(Edit tracking data)
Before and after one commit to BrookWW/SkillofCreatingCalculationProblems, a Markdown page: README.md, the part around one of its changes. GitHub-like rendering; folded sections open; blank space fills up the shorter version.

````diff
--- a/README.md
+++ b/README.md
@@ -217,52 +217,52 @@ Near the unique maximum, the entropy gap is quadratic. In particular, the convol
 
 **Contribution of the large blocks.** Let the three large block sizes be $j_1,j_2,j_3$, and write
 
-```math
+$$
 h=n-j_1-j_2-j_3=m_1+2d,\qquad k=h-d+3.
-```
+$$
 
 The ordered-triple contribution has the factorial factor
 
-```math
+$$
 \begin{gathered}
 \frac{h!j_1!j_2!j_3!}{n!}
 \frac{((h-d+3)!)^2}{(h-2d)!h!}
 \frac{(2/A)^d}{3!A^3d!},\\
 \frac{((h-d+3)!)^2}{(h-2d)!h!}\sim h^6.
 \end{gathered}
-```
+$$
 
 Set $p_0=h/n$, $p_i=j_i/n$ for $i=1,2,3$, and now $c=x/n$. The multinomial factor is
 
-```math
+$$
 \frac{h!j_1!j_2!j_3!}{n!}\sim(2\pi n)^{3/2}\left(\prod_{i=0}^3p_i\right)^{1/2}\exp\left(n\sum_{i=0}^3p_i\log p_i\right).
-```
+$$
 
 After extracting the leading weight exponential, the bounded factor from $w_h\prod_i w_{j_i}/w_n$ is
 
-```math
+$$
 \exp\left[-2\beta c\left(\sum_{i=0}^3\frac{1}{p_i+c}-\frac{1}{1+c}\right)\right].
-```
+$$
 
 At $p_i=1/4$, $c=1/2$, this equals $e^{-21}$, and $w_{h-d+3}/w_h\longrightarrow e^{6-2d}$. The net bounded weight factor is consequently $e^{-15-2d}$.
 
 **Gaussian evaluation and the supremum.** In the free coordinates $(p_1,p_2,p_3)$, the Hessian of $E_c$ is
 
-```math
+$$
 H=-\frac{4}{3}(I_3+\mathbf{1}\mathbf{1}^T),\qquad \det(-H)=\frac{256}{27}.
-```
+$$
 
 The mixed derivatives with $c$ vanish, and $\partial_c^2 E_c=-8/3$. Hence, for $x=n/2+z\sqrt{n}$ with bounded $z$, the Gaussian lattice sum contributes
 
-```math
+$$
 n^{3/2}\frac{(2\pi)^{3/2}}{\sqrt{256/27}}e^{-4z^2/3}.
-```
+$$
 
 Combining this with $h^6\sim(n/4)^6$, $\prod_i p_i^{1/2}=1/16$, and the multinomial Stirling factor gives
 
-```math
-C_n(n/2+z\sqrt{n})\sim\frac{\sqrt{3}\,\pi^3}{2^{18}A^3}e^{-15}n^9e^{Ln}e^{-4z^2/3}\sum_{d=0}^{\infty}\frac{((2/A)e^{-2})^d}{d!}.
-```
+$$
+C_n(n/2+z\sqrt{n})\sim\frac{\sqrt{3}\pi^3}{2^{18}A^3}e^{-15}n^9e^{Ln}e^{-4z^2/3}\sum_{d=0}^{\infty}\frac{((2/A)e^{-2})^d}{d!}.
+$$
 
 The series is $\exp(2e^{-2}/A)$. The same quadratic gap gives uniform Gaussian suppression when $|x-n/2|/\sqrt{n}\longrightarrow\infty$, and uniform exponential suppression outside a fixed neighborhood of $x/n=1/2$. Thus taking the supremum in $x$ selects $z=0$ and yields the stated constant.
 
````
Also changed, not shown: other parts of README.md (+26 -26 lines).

=== Your instructions ===
Could you restate every entry verbatim, please?

=== Result for this exercise ===
Before and after one commit to BrookWW/SkillofCreatingCalculationProblems, a Markdown page: README.md, the part around one of its changes. GitHub-like rendering; folded sections open; blank space fills up the shorter version.

````diff
--- a/README.md
+++ b/README.md
@@ -217,52 +217,52 @@ Near the unique maximum, the entropy gap is quadratic. In particular, the convol
 
 **Contribution of the large blocks.** Let the three large block sizes be $j_1,j_2,j_3$, and write
 
-```math
+$$
 h=n-j_1-j_2-j_3=m_1+2d,\qquad k=h-d+3.
-```
+$$
 
 The ordered-triple contribution has the factorial factor
 
-```math
+$$
 \begin{gathered}
 \frac{h!j_1!j_2!j_3!}{n!}
 \frac{((h-d+3)!)^2}{(h-2d)!h!}
 \frac{(2/A)^d}{3!A^3d!},\\
 \frac{((h-d+3)!)^2}{(h-2d)!h!}\sim h^6.
 \end{gathered}
-```
+$$
 
 Set $p_0=h/n$, $p_i=j_i/n$ for $i=1,2,3$, and now $c=x/n$. The multinomial factor is
 
-```math
+$$
 \frac{h!j_1!j_2!j_3!}{n!}\sim(2\pi n)^{3/2}\left(\prod_{i=0}^3p_i\right)^{1/2}\exp\left(n\sum_{i=0}^3p_i\log p_i\right).
-```
+$$
 
 After extracting the leading weight exponential, the bounded factor from $w_h\prod_i w_{j_i}/w_n$ is
 
-```math
+$$
 \exp\left[-2\beta c\left(\sum_{i=0}^3\frac{1}{p_i+c}-\frac{1}{1+c}\right)\right].
-```
+$$
 
 At $p_i=1/4$, $c=1/2$, this equals $e^{-21}$, and $w_{h-d+3}/w_h\longrightarrow e^{6-2d}$. The net bounded weight factor is consequently $e^{-15-2d}$.
 
 **Gaussian evaluation and the supremum.** In the free coordinates $(p_1,p_2,p_3)$, the Hessian of $E_c$ is
 
-```math
+$$
 H=-\frac{4}{3}(I_3+\mathbf{1}\mathbf{1}^T),\qquad \det(-H)=\frac{256}{27}.
-```
+$$
 
 The mixed derivatives with $c$ vanish, and $\partial_c^2 E_c=-8/3$. Hence, for $x=n/2+z\sqrt{n}$ with bounded $z$, the Gaussian lattice sum contributes
 
-```math
+$$
 n^{3/2}\frac{(2\pi)^{3/2}}{\sqrt{256/27}}e^{-4z^2/3}.
-```
+$$
 
 Combining this with $h^6\sim(n/4)^6$, $\prod_i p_i^{1/2}=1/16$, and the multinomial Stirling factor gives
 
-```math
-C_n(n/2+z\sqrt{n})\sim\frac{\sqrt{3}\,\pi^3}{2^{18}A^3}e^{-15}n^9e^{Ln}e^{-4z^2/3}\sum_{d=0}^{\infty}\frac{((2/A)e^{-2})^d}{d!}.
-```
+$$
+C_n(n/2+z\sqrt{n})\sim\frac{\sqrt{3}\pi^3}{2^{18}A^3}e^{-15}n^9e^{Ln}e^{-4z^2/3}\sum_{d=0}^{\infty}\frac{((2/A)e^{-2})^d}{d!}.
+$$
 
 The series is $\exp(2e^{-2}/A)$. The same quadratic gap gives uniform Gaussian suppression when $|x-n/2|/\sqrt{n}\longrightarrow\infty$, and uniform exponential suppression outside a fixed neighborhood of $x/n=1/2$. Thus taking the supremum in $x$ selects $z=0$ and yields the stated constant.
 
````
Also changed, not shown: other parts of README.md (+26 -26 lines).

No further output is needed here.